CMC-BJP blame game over state of Maidan after Modi rally

By TT Bureau in Calcutta
  • Published 6.04.19, 4:00 AM
  • Updated 6.04.19, 4:00 AM
  • 2 mins read
  •  
The Brigade Parade Grounds after it was cleaned on Friday. Picture by Pradip Sanyal

The Brigade Parade Grounds was restored on Friday, after remaining under thermocol plates and plastic bags and cups since the BJP rally on Wednesday.

The BJP as well as the Calcutta Municipal Corporation claimed credit for the clean-up and accused each other for not doing its bit in cleaning up the city’s lungs over the past two days.

Metro visited the ground twice on Friday, around 10am and 5pm. The ground had been restored by the second visit, barring the lone hangar that stood in the middle of the greens.

A battery of mini-trucks with sacks of garbage and aluminium sheets used to build the hangars stood on the Maidan. Altogether, nine hangars had been set up for the rally.

During the morning visit, this newspaper saw around 50 people — BJP volunteers and labourers — cleaning up the ground. They were stashing the abandoned items into sacks, which were being loaded on mini-trucks.
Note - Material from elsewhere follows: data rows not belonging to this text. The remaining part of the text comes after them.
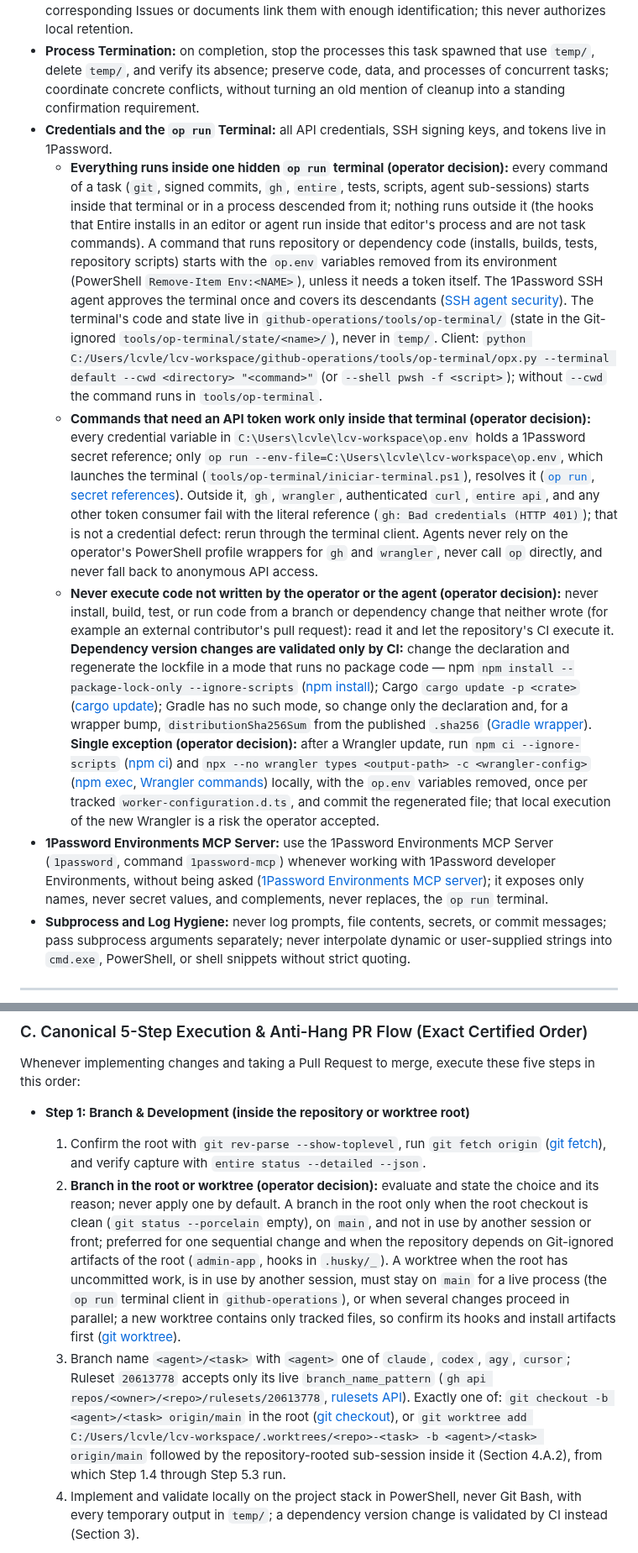
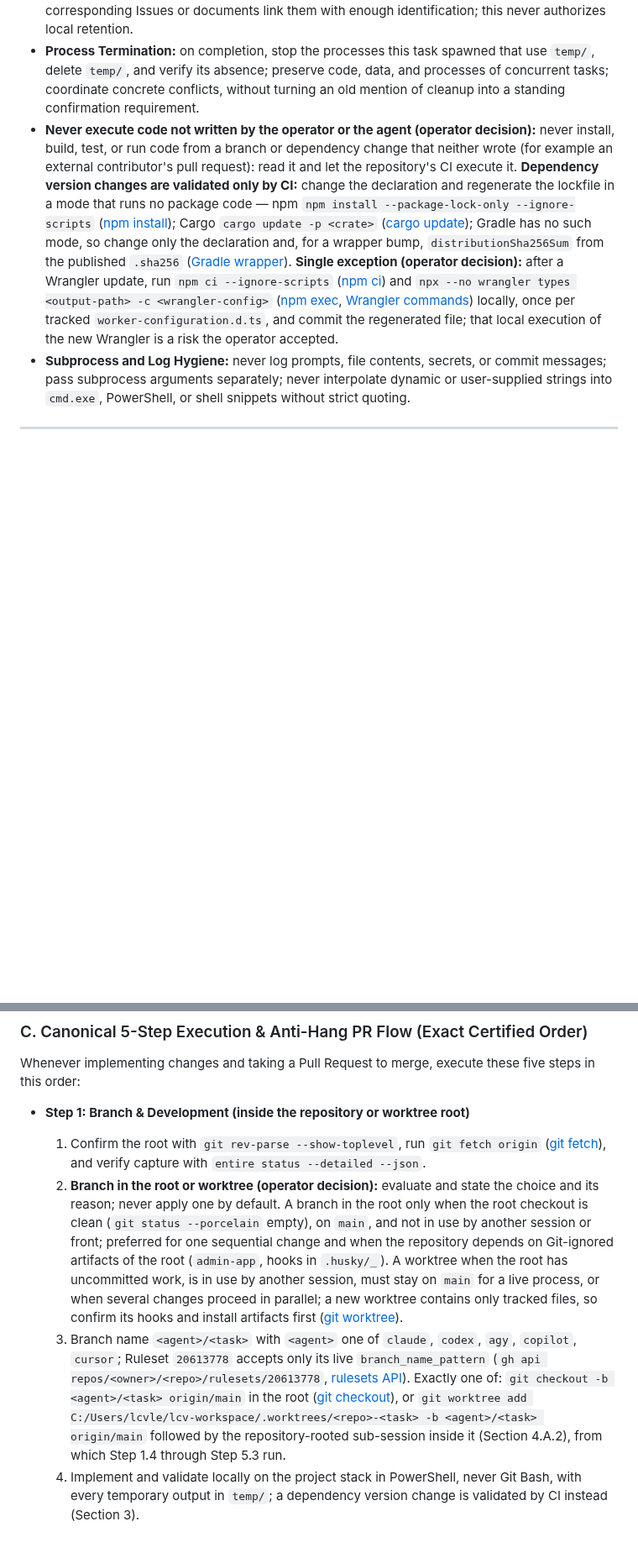
Before and after one commit to lcv-leo/lcv-leo, a Markdown page: AGENTS.md, 2 parts joined by grey strips. Shown at 84% size. Drawn GitHub-style; blank space fills up the shorter version.

```diff
--- a/AGENTS.md
+++ b/AGENTS.md
@@ -72,11 +74,7 @@ Repeated by the operator many times. This is the foundational law for all work:
 * **Zero Local Retention & Remote Verification:** preserve in GitHub and Linear (native features, attachments, cross-links) every decision, state, deliverable, and piece of evidence that must remain; verify the remote record before considering it preserved; then delete `temp/` completely. Never create another permanent local audit, delivery, or backup folder. Personal data goes only to Linear or to a private repository, never to a public surface; credentials are never recorded anywhere.
 * **Figma/Canva Exception:** artworks, images, and designs may stay in Figma and Canva when the corresponding Issues or documents link them with enough identification; this never authorizes local retention.
 * **Process Termination:** on completion, stop the processes this task spawned that use `temp/`, delete `temp/`, and verify its absence; preserve code, data, and processes of concurrent tasks; coordinate concrete conflicts, without turning an old mention of cleanup into a standing confirmation requirement.
-* **Credentials and the `op run` Terminal:** all API credentials, SSH signing keys, and tokens live in 1Password.
-  * **Everything runs inside one hidden `op run` terminal (operator decision):** every command of a task (`git`, signed commits, `gh`, `entire`, tests, scripts, agent sub-sessions) starts inside that terminal or in a process descended from it; nothing runs outside it (the hooks that Entire installs in an editor or agent run inside that editor's process and are not task commands). A command that runs repository or dependency code (installs, builds, tests, repository scripts) starts with the `op.env` variables removed from its environment (PowerShell `Remove-Item Env:<NAME>`), unless it needs a token itself. The 1Password SSH agent approves the terminal once and covers its descendants ([SSH agent security](https://www.1password.dev/ssh/agent/security)). The terminal's code and state live in `github-operations/tools/op-terminal/` (state in the Git-ignored `tools/op-terminal/state/<name>/`), never in `temp/`. Client: `python C:/Users/lcvle/lcv-workspace/github-operations/tools/op-terminal/opx.py --terminal default --cwd <directory> "<command>"` (or `--shell pwsh -f <script>`); without `--cwd` the command runs in `tools/op-terminal`.
-  * **Commands that need an API token work only inside that terminal (operator decision):** every credential variable in `C:\Users\lcvle\lcv-workspace\op.env` holds a 1Password secret reference; only `op run --env-file=C:\Users\lcvle\lcv-workspace\op.env`, which launches the terminal (`tools/op-terminal/iniciar-terminal.ps1`), resolves it ([`op run`](https://www.1password.dev/cli/reference/commands/run), [secret references](https://www.1password.dev/cli/secret-references)). Outside it, `gh`, `wrangler`, authenticated `curl`, `entire api`, and any other token consumer fail with the literal reference (`gh: Bad credentials (HTTP 401)`); that is not a credential defect: rerun through the terminal client. Agents never rely on the operator's PowerShell profile wrappers for `gh` and `wrangler`, never call `op` directly, and never fall back to anonymous API access.
-  * **Never execute code not written by the operator or the agent (operator decision):** never install, build, test, or run code from a branch or dependency change that neither wrote (for example an external contributor's pull request): read it and let the repository's CI execute it. **Dependency version changes are validated only by CI:** change the declaration and regenerate the lockfile in a mode that runs no package code — npm `npm install --package-lock-only --ignore-scripts` ([npm install](https://docs.npmjs.com/cli/v11/commands/npm-install/)); Cargo `cargo update -p <crate>` ([cargo update](https://doc.rust-lang.org/cargo/commands/cargo-update.html)); Gradle has no such mode, so change only the declaration and, for a wrapper bump, `distributionSha256Sum` from the published `.sha256` ([Gradle wrapper](https://docs.gradle.org/current/userguide/gradle_wrapper.html)). **Single exception (operator decision):** after a Wrangler update, run `npm ci --ignore-scripts` ([npm ci](https://docs.npmjs.com/cli/v11/commands/npm-ci/)) and `npx --no wrangler types <output-path> -c <wrangler-config>` ([npm exec](https://docs.npmjs.com/cli/v11/commands/npm-exec/), [Wrangler commands](https://developers.cloudflare.com/workers/wrangler/commands/)) locally, with the `op.env` variables removed, once per tracked `worker-configuration.d.ts`, and commit the regenerated file; that local execution of the new Wrangler is a risk the operator accepted.
-* **1Password Environments MCP Server:** use the 1Password Environments MCP Server (`1password`, command `1password-mcp`) whenever working with 1Password developer Environments, without being asked ([1Password Environments MCP server](https://www.1password.dev/environments/mcp-server)); it exposes only names, never secret values, and complements, never replaces, the `op run` terminal.
+* **Never execute code not written by the operator or the agent (operator decision):** never install, build, test, or run code from a branch or dependency change that neither wrote (for example an external contributor's pull request): read it and let the repository's CI execute it. **Dependency version changes are validated only by CI:** change the declaration and regenerate the lockfile in a mode that runs no package code — npm `npm install --package-lock-only --ignore-scripts` ([npm install](https://docs.npmjs.com/cli/v11/commands/npm-install/)); Cargo `cargo update -p <crate>` ([cargo update](https://doc.rust-lang.org/cargo/commands/cargo-update.html)); Gradle has no such mode, so change only the declaration and, for a wrapper bump, `distributionSha256Sum` from the published `.sha256` ([Gradle wrapper](https://docs.gradle.org/current/userguide/gradle_wrapper.html)). **Single exception (operator decision):** after a Wrangler update, run `npm ci --ignore-scripts` ([npm ci](https://docs.npmjs.com/cli/v11/commands/npm-ci/)) and `npx --no wrangler types <output-path> -c <wrangler-config>` ([npm exec](https://docs.npmjs.com/cli/v11/commands/npm-exec/), [Wrangler commands](https://developers.cloudflare.com/workers/wrangler/commands/)) locally, once per tracked `worker-configuration.d.ts`, and commit the regenerated file; that local execution of the new Wrangler is a risk the operator accepted.
 * **Subprocess and Log Hygiene:** never log prompts, file contents, secrets, or commit messages; pass subprocess arguments separately; never interpolate dynamic or user-supplied strings into `cmd.exe`, PowerShell, or shell snippets without strict quoting.
 
 ---
@@ -117,8 +115,8 @@ Whenever implementing changes and taking a Pull Request to merge, execute these
 
 * **Step 1: Branch & Development (inside the repository or worktree root)**
   1. Confirm the root with `git rev-parse --show-toplevel`, run `git fetch origin` ([git fetch](https://git-scm.com/docs/git-fetch)), and verify capture with `entire status --detailed --json`.
-  2. **Branch in the root or worktree (operator decision):** evaluate and state the choice and its reason; never apply one by default. A branch in the root only when the root checkout is clean (`git status --porcelain` empty), on `main`, and not in use by another session or front; preferred for one sequential change and when the repository depends on Git-ignored artifacts of the root (`admin-app`, hooks in `.husky/_`). A worktree when the root has uncommitted work, is in use by another session, must stay on `main` for a live process (the `op run` terminal client in `github-operations`), or when several changes proceed in parallel; a new worktree contains only tracked files, so confirm its hooks and install artifacts first ([git worktree](https://git-scm.com/docs/git-worktree)).
-  3. Branch name `<agent>/<task>` with `<agent>` one of `claude`, `codex`, `agy`, `cursor`; Ruleset `20613778` accepts only its live `branch_name_pattern` (`gh api repos/<owner>/<repo>/rulesets/20613778`, [rulesets API](https://docs.github.com/en/rest/repos/rules)). Exactly one of: `git checkout -b <agent>/<task> origin/main` in the root ([git checkout](https://git-scm.com/docs/git-checkout)), or `git worktree add C:/Users/lcvle/lcv-workspace/.worktrees/<repo>-<task> -b <agent>/<task> origin/main` followed by the repository-rooted sub-session inside it (Section 4.A.2), from which Step 1.4 through Step 5.3 run.
+  2. **Branch in the root or worktree (operator decision):** evaluate and state the choice and its reason; never apply one by default. A branch in the root only when the root checkout is clean (`git status --porcelain` empty), on `main`, and not in use by another session or front; preferred for one sequential change and when the repository depends on Git-ignored artifacts of the root (`admin-app`, hooks in `.husky/_`). A worktree when the root has uncommitted work, is in use by another session, must stay on `main` for a live process, or when several changes proceed in parallel; a new worktree contains only tracked files, so confirm its hooks and install artifacts first ([git worktree](https://git-scm.com/docs/git-worktree)).
+  3. Branch name `<agent>/<task>` with `<agent>` one of `claude`, `codex`, `agy`, `copilot`, `cursor`; Ruleset `20613778` accepts only its live `branch_name_pattern` (`gh api repos/<owner>/<repo>/rulesets/20613778`, [rulesets API](https://docs.github.com/en/rest/repos/rules)). Exactly one of: `git checkout -b <agent>/<task> origin/main` in the root ([git checkout](https://git-scm.com/docs/git-checkout)), or `git worktree add C:/Users/lcvle/lcv-workspace/.worktrees/<repo>-<task> -b <agent>/<task> origin/main` followed by the repository-rooted sub-session inside it (Section 4.A.2), from which Step 1.4 through Step 5.3 run.
   4. Implement and validate locally on the project stack in PowerShell, never Git Bash, with every temporary output in `temp/`; a dependency version change is validated by CI instead (Section 3).
 
 * **Step 2: SSH-Signed Commit & Checkpoint Linking**
```
Also changed, not shown: other parts of AGENTS.md (+12 -10 lines), CLAUDE.md (+15 -17 lines).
This newspaper reported on Friday that plastic cups, crumpled pieces of paper, plastic bottles and plates with leftover food were strewn all around on Thursday afternoon, more than 24 hours after Prime Minister Narendra Modi had addressed the rally.

As for their Friday’s clean-up drive, Prasenjit Bhowmick, a BJP leader and the state convenor of the Swachh Bharat Mission, said: “Our volunteers started removing the litter at 6.30am. The work got over after 4pm.”

A clean-up drive on the Maidan supervised by BJP leaders on Friday morning.
A clean-up drive on the Maidan supervised by BJP leaders on Friday morning. Picture by Gautam Bose

Sanjay Singh, one of the state general secretaries of the party, was supervising the clean-up. “More than 250 volunteers and around 50 labourers did the job,” he told this newspaper in the evening.

“More than 600 sacks of garbage had been collected from the Maidan. More than 15 mini-trucks made a number of rounds to remove the litter.”

A team of BJP volunteers had removed some litter on Thursday but had to suspend the drive to make room for workers dismantling the hangars.

The CMC, on its part, claimed credit for the clean-up and blamed the BJP for doing too little too late.

“We had sent a notice to the Bengal BJP for not starting the clean-up after the rally ended on Wednesday. They did not even bother to appeal to us to restore the ground,” said Debabrata Majumder, mayoral council member in charge of solid waste management.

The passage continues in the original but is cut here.